Govt not for tax rate hike, base expansion on anvil
November, 27th 2006
In comments that may be seen as pointers to the forthcoming Budget, a senior government official today said that raising tax rates was no more an option.
We are not going to raise the tax rate but are looking at increasing the tax base over a period of time, Revenue Secretary K M Chandrasekhar said at the India Economic Summit organised by CII and World Economic Forum.
Another senior government official, who also spoke at the inaugural session of the Summit, favoured greater liberalisation in retail, banking and other sectors of the services industry to put the Indian economy on a higher growth trajectory.
The services sector contributed 54 per cent to the economy and in next five years it will grow to 60 per cent. The services sector is growing at seven per cent domestically and it can grow at a higher rate with further liberalisation of regulatory framework, Ajay Dua, secretary, Department of Industrial Policy and Promotion, said.
While growth was propelled by services and manufacturing, labour intensive sectors were not expanding that fast, Dua said, pointing to the footwear industry. He said agriculture, which supports 65 per cent of the population, has grown at just three per cent in the last decade.
Dua said the credit delivery system had failed the agriculture system, leading to a large number of suicides in Andhra Pradesh and Maharashtra.
Chandrasekhar said the government sees widening of the tax net as the new mantra for generating resources.
We need systemic changes in the machinery for enlarging the tax base, he said. There is also a need to further rationalise exemption and continue to moderate the tax rate both direct and indirect taxes, he added.
As we go along, there could be further lowering of indirect taxes, he said in the context of tax rates being still higher than the international average.
Over the years, dependence on indirect taxes has come down substantially from 35 per cent of the total revenue in 1990, to 17 per cent in 2006.

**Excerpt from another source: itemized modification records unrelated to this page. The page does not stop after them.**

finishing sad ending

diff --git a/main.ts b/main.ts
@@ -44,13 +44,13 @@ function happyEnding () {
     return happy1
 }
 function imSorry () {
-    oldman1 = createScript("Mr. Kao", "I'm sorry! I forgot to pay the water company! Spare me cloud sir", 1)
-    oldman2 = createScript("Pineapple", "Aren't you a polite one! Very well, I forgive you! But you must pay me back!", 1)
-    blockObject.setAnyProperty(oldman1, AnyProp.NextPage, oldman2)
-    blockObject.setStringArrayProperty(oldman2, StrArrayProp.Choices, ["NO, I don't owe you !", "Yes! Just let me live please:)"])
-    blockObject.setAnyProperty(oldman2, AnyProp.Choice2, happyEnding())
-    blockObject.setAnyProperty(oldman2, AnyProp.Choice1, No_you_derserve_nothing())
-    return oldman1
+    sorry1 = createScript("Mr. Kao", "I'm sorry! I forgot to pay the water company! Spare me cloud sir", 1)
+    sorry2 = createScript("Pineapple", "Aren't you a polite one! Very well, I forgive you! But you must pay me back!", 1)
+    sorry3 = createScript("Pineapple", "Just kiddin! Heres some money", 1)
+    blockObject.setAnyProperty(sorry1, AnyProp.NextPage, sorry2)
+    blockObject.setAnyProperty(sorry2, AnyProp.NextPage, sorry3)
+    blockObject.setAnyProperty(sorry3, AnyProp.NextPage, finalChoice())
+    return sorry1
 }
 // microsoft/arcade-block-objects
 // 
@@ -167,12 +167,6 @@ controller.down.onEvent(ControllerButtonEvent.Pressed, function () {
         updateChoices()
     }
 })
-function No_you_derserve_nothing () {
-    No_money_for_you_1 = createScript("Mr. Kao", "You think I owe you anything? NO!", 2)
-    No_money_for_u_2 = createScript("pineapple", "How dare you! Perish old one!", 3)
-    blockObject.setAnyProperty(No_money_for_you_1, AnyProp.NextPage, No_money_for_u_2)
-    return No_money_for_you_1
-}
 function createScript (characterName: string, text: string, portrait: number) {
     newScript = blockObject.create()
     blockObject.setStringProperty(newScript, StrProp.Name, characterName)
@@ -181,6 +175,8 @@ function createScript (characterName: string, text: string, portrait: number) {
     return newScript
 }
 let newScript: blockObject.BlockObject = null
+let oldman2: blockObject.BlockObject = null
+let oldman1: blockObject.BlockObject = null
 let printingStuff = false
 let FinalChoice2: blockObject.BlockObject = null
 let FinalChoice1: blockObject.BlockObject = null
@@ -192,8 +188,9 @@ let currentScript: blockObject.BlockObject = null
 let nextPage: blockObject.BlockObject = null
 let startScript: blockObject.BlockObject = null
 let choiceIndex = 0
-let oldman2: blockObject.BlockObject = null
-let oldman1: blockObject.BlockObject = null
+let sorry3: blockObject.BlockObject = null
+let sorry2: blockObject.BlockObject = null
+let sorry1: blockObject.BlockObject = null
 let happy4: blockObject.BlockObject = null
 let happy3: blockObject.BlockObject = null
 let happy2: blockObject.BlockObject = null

However, the share of direct taxes has gone up from 19 per cent to 45 per cent during the same period, he said. This year, the government expects tax GDP ratio of 11 per cent as against over 10 per cent in 2005-06.
To study the cost benefit analysis of tax exemption, the government has entrusted the task to Indian Council for Research on International Economic Relations and National Institute of Public Finance and Policy.
First, we have to look at it (exemptions) before taking a decision on withdrawing them, he said.